_EXERCISE REQUIREMENTS_. Among the lines of the material below, count those with the string "cocaine". Give the number alone.

_SUPPLIED MATERIAL_.
^^^^^^^^^^^^^^^^
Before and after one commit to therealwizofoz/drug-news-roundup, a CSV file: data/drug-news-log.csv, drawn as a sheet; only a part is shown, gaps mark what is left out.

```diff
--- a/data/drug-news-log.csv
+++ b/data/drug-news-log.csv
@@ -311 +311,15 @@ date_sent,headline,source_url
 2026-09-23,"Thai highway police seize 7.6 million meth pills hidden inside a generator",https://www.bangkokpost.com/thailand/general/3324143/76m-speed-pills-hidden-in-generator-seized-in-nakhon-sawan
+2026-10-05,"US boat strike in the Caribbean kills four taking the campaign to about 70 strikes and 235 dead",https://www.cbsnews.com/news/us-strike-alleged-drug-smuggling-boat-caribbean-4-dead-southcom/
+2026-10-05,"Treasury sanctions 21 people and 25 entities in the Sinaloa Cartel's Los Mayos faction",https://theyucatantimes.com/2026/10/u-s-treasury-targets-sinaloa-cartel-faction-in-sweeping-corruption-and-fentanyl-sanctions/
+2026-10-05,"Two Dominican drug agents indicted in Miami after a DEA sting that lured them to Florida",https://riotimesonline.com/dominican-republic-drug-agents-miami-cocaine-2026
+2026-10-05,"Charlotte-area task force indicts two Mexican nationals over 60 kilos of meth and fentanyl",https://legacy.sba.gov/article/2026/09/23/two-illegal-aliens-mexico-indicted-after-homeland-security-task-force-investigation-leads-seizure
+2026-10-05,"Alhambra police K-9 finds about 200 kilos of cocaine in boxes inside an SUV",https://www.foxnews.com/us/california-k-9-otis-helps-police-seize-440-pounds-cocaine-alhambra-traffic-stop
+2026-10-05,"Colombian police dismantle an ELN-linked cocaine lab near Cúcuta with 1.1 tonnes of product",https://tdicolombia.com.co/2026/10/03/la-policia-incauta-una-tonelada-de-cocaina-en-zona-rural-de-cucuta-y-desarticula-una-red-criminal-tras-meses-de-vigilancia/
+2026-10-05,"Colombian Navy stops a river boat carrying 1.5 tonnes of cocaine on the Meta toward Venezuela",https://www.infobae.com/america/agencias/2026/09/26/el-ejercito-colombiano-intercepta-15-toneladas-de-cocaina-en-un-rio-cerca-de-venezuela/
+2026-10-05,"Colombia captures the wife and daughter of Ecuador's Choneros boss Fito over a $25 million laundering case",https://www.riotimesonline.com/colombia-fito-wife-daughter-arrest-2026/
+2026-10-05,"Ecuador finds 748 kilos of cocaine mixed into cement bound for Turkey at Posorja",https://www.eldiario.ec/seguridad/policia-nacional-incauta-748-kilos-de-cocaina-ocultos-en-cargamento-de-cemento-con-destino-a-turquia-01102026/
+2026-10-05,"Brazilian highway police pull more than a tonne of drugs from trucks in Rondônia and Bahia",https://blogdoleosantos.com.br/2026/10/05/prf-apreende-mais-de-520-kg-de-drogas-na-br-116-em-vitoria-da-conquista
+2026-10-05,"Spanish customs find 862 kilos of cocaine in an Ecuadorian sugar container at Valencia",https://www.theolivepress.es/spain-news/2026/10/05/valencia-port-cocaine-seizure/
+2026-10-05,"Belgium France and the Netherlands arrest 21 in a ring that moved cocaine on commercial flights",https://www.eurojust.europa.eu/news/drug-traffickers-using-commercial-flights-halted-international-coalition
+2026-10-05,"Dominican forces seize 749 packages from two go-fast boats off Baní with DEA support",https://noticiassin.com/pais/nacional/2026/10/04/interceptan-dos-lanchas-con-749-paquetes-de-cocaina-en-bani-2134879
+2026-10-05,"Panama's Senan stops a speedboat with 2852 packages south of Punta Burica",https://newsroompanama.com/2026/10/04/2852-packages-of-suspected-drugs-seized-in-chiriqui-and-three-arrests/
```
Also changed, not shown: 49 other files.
^^^^^^^^^^^^^^^^
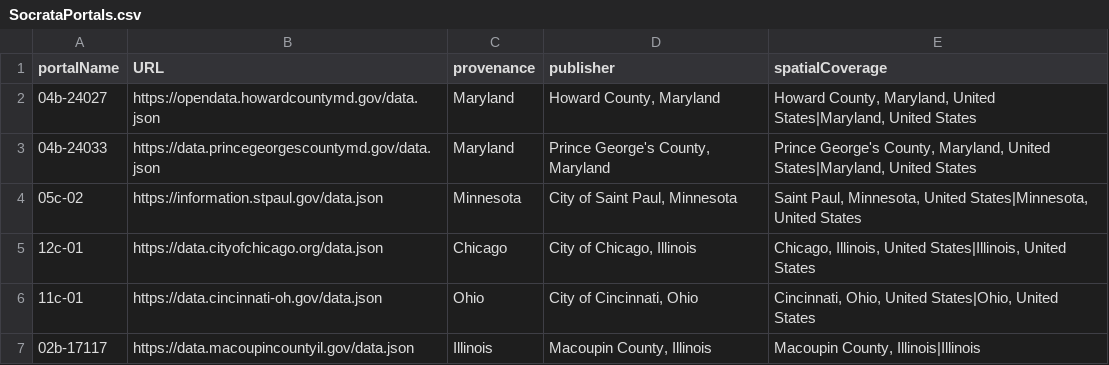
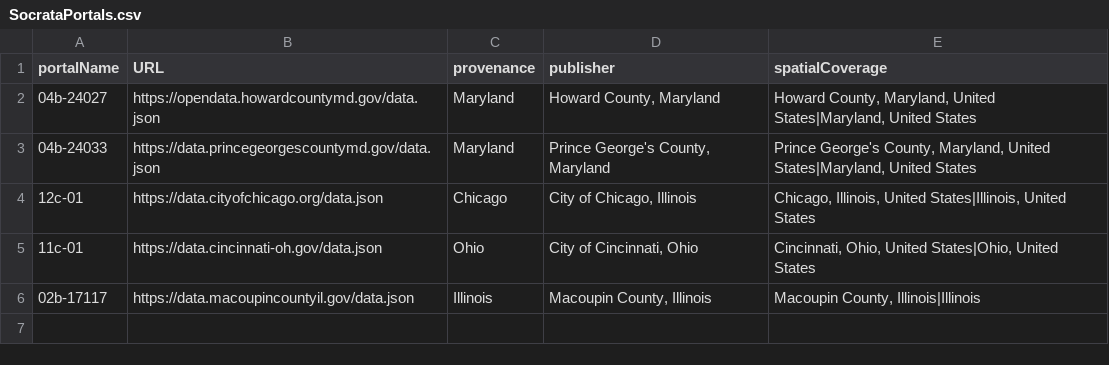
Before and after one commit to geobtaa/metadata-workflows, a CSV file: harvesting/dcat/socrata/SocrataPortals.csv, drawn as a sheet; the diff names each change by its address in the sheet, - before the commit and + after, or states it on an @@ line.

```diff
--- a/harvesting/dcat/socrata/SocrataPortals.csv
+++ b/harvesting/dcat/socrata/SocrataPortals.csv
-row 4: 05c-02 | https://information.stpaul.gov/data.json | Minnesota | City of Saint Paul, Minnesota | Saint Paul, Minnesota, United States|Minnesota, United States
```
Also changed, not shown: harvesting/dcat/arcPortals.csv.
^^^^^^^^^^^^^^^^
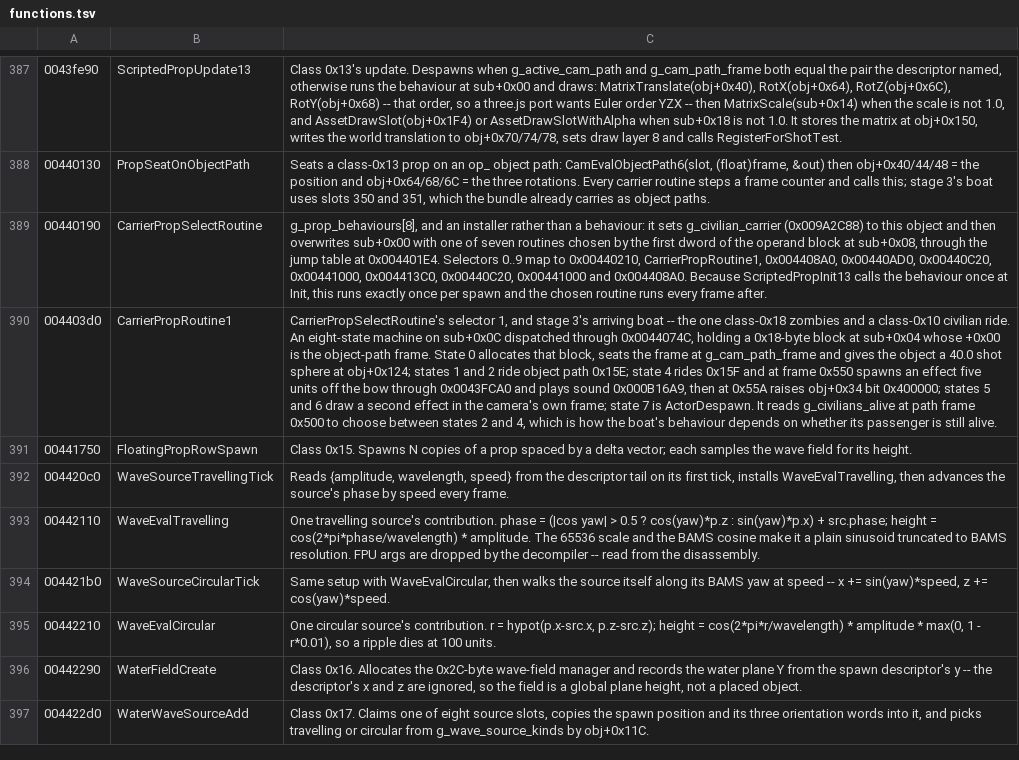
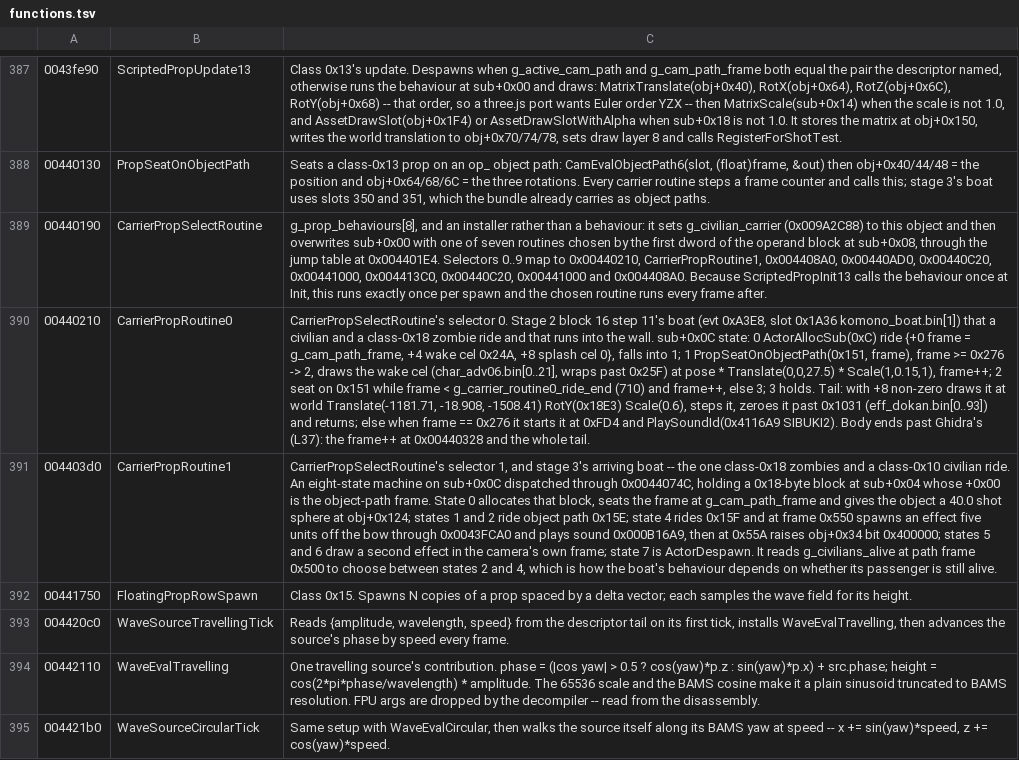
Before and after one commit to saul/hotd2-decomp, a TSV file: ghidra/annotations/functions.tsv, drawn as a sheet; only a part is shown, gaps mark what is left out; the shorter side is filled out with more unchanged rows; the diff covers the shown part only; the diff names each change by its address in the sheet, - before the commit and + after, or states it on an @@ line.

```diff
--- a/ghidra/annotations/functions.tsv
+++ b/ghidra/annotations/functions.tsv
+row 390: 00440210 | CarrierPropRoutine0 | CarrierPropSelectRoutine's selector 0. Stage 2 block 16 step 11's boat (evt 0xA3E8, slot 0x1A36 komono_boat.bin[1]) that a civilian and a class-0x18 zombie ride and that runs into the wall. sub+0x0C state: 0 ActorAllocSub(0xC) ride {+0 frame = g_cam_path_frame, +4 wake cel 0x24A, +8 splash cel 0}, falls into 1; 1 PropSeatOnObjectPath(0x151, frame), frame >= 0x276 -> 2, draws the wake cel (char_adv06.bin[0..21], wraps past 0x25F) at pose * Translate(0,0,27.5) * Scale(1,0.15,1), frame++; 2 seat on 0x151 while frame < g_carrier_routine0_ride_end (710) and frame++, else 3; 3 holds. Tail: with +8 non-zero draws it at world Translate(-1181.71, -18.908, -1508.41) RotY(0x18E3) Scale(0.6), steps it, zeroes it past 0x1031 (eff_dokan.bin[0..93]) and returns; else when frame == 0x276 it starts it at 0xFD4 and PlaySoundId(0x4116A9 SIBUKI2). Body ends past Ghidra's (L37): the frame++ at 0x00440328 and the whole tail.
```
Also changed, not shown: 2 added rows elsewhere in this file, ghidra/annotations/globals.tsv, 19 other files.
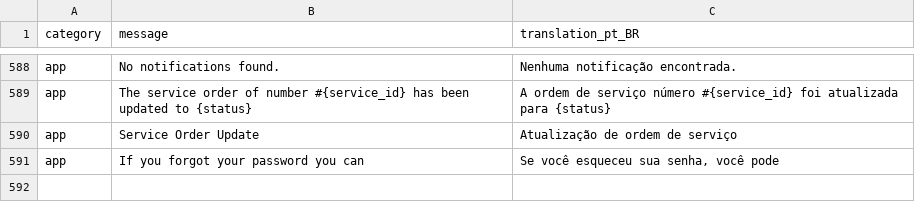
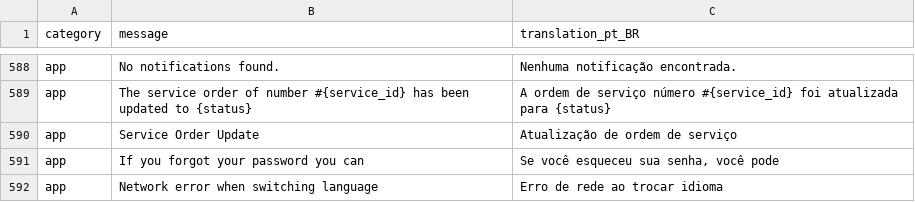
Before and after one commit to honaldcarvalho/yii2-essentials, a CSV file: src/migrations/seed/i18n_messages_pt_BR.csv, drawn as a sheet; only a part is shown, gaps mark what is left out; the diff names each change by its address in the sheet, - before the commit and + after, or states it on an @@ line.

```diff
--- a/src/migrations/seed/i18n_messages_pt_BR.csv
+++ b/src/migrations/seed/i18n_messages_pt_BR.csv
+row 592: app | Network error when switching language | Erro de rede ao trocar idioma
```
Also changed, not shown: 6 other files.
^^^^^^^^^^^^^^^^
_OUTPUT OF THE EXERCISE_. 7